A great scene, isn’t it? But it’s not those “points” I’m going to talk about in this blog. No, I’m talking the “points” referred to when discussing mortgage costs and options.
I’ve had several discussions as of late, with some pretty confused borrowers regarding these “points”. They’ve had no real grasp of exactly what a “point” is prior to our discussion. What it can equate to in cost to them. How the cost of a “point” is figured. This is especially true with first-time home buyers.
Here’s what I tell my clients when starting this discussion …
The best way to think of a “point” cost, is to remember a percentage point equaling the number 1 …
One percent (1%) = 1 point
One percent (1%) = .01
Then the cost of the “point” should be thought of this way:
Cost of Point = .01 X Your Loan Amount
Okay, let’s put some actual dollar amounts into the equation. It will make better sense to you.
Let’s say you are borrowing $200,000 for your mortgage. One (1) “point” then costs you an additional $2,000 at Closing.
Here’s the math equation for that:
.01 X $200,000 = $2,000
The question I typically hear during these conversations is this … If these “points” COST me as a borrower … why would, or should, I even think of buying them? What does buying a “point” accomplish for me
Think of “points” (and the dollars associated with them) as interest earned or paid to the bank. The “reward” for you as the Borrower when buying that “point” is the lower interest rate received for the life of their loan at that bank.
Alot to digest, isn’t it? It must be remembered too, that as the markets fluctuate, so does the benefit of paying a “point” … and the resulting reduction in interest rate earned for doing so.
As a rule …
1 point paid = 1/8% lower interest rate
Again, let’s revisit the math we did above for that:
Paying 1 “point”
Cost of “point” equals $2,000
Let’s say, on the day this “point” and mortgage costs are being quoted to you, the interest rate is lowered by 1/4%. We’ll say from 4% interest rate to 3.75% interest rate. The savings realized by the borrower each month (for buying a “point”) is then $28.60.
Now, there is one more very important thing to figure into considering a “point” purchase … and whether it makes sense for you to buy the “point” for your mortgage. And that’s, how long you expect to be in the property you are buying or refinancing.
Why does that matter? Again, the numbers tell the story …
We now know that the amount you save in interest monthly for buying your “point” was figured at $28.60 above … and that you will pay $2,000 at your closing to receive that monthly savings. So to figure what your “break even” time is … meaning the point where the savings in interest would equal the dollar amount paid on the “point” … you do the following:
Amount paid for “point” … $2,000
Amount saved in interest each month … $28.60

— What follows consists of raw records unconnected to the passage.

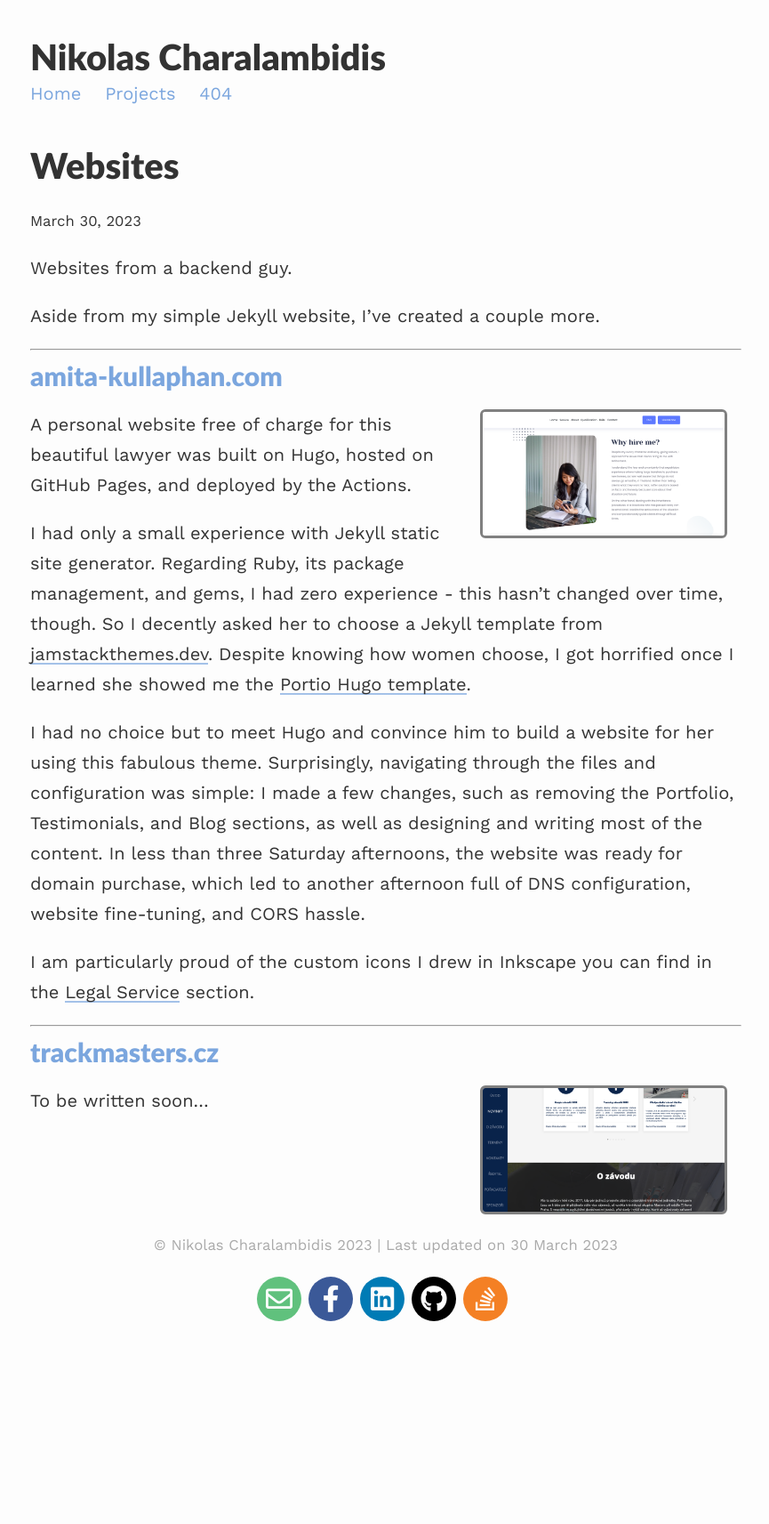
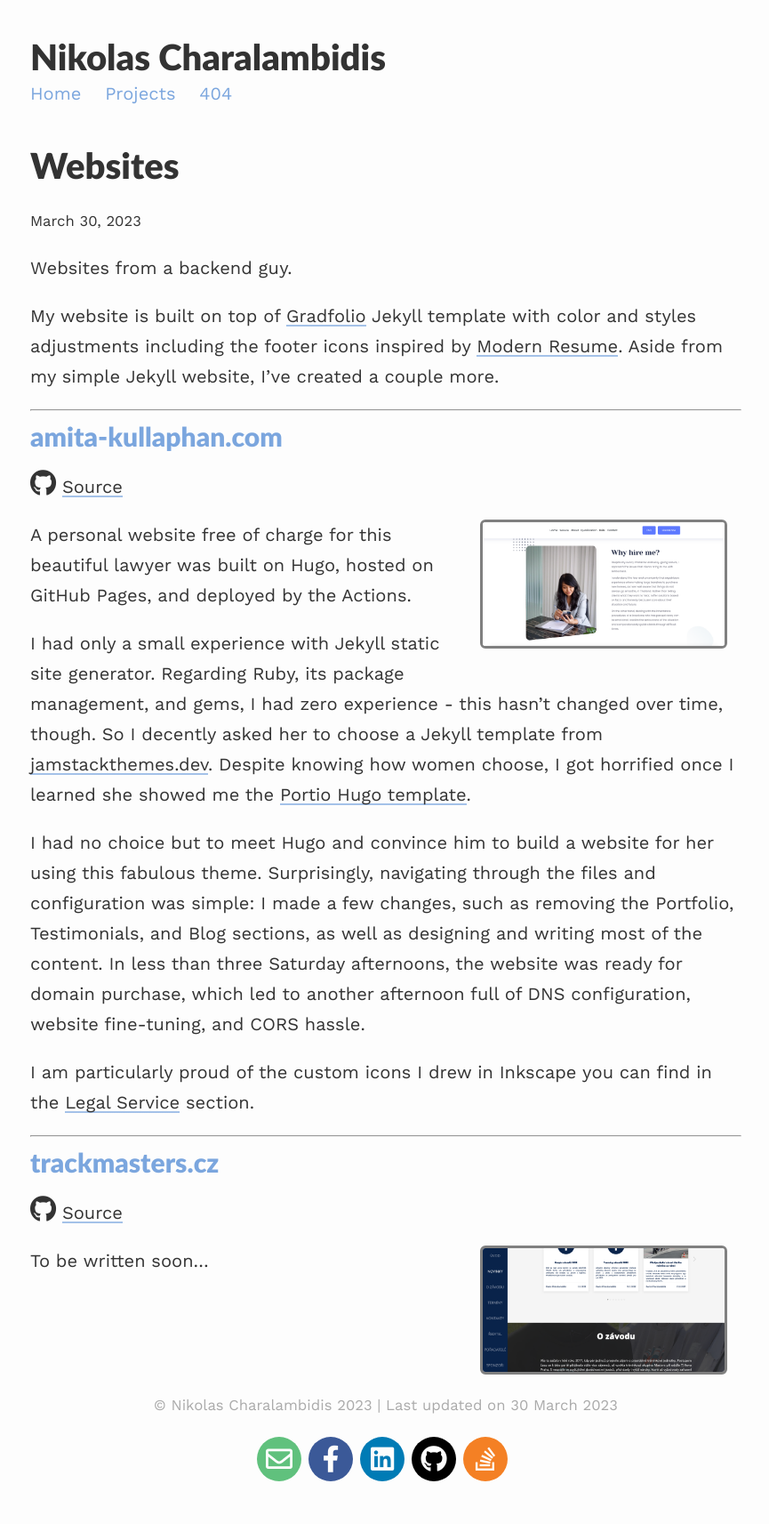
Before and after one commit to Nikolas-Charalambidis/nikolas-charalambidis.github.io, a Jekyll site: the page built from _projects/websites.md, in a window 1280 px wide. Shown: the whole page at 89% size, without its empty margins (206-1071 px from the left). Built offline with Jekyll 4.4.1, drawn with Linux system fonts in a browser that asks for light colours; nearby versions of some CDN libraries; comment, search, counter and statistics services are not loaded; before the commit the page ends 1533 px from its top, so only the background shows below that.

Commit message:
Websites

```diff
--- a/_projects/websites.md
+++ b/_projects/websites.md
@@ -14,11 +14,15 @@
       align: right
 
 ---
-Aside from my simple Jekyll website, I've created a couple more.
+
+My website is built on top of [Gradfolio](https://github.com/jitinnair1/gradfolio) Jekyll template with color and styles adjustments including the footer icons inspired by [Modern Resume](https://github.com/sproogen/modern-resume-theme).
+Aside from my simple Jekyll website, I’ve created a couple more.
 
 ---
 
 ## [amita-kullaphan.com](https://amita-kullaphan.com)
+
+<span class="fab fa-github" style='font-size:30px'></span> <a href="https://github.com/amita-kullaphan/amita-kullaphan.github.io">Source</a>
 
 <a href="https://www.amita-kullaphan.com">
   <img class="{{ page.website.amita-kullaphan-com.image.align }}" alt="amita-kullaphan.com" width="34%"
@@ -41,8 +45,9 @@
 
 ___
 
+## [trackmasters.cz](https://trackmasters.cz)
 
-## [trackmasters.cz](https://trackmasters.cz)
+<span class="fab fa-github" style='font-size:30px'></span> <a href="https://github.com/trackmasters/trackmasters.github.io">Source</a>
 
 <a href="https://www.trackmasters.cz">
   <img class="{{ page.website.trackmasters-cz.image.align }}" alt="trackmasters.cz" width="34%"
```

Knowing how long it takes to payback the savings realized by paying a “point” is absolutely essential when making your decision to buy that “point” … or not. Then you simply need to consider if you plan on being in the property you are buying long enough to reach that “break even” time.

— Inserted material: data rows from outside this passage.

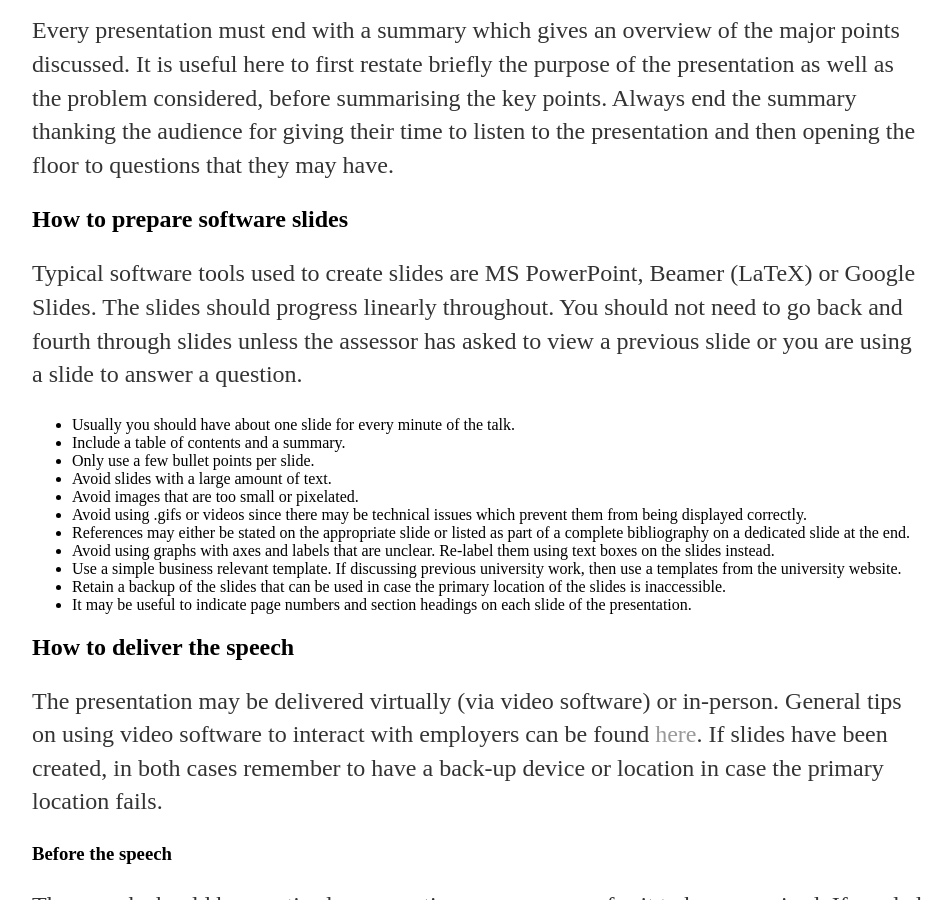
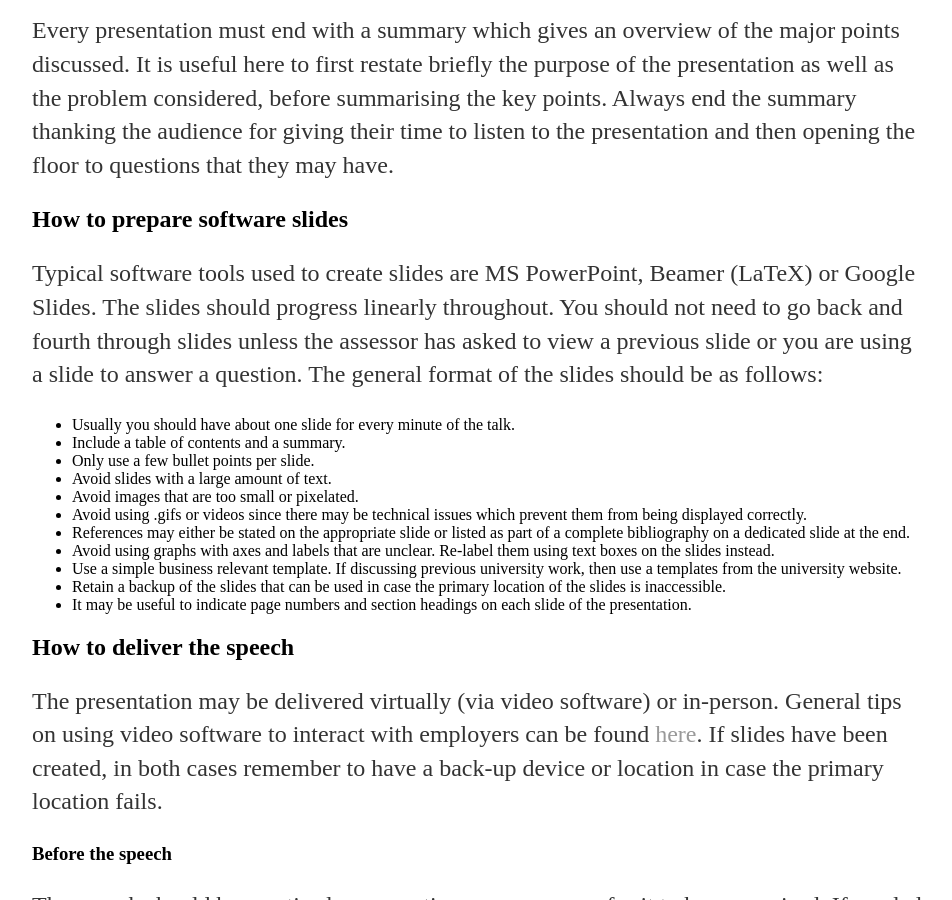
Before and after one commit to pa5411/Graduate-Job-Help, a Jekyll site: the page built from deliveringpresentations.html, in a window 1280 px wide and 900 px high, scrolled down 1085 px. Shown: the whole window, without its empty margins (160-1112 px from the left). Built offline with Jekyll 4.4.1, drawn with Linux system fonts in a browser that asks for light colours.

Commit message:
add sentence to prepare slides section

```diff
--- a/deliveringpresentations.html
+++ b/deliveringpresentations.html
@@ -30,7 +30,7 @@ date: 2021-06-17
 
 		<h2> How to prepare software slides </h2>
 
-		<p> Typical software tools used to create slides are MS PowerPoint, Beamer (LaTeX) or Google Slides. The slides should progress linearly throughout. You should not need to go back and fourth through slides unless the assessor has asked to view a previous slide or you are using a slide to answer a question. </p>
+		<p> Typical software tools used to create slides are MS PowerPoint, Beamer (LaTeX) or Google Slides. The slides should progress linearly throughout. You should not need to go back and fourth through slides unless the assessor has asked to view a previous slide or you are using a slide to answer a question. The general format of the slides should be as follows: </p>
 
 		<ul>
 		        <li> Usually you should have about one slide for every minute of the talk. </li>
```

Helping you understand HOW the savings on “points” are figured … and HOW buying “points” can affect your bottomline … is an important part of my job, as your mortgage lender.
But the answer and decision is one that only you, the borrower can ultimately make. I hope that this blog helped you do that …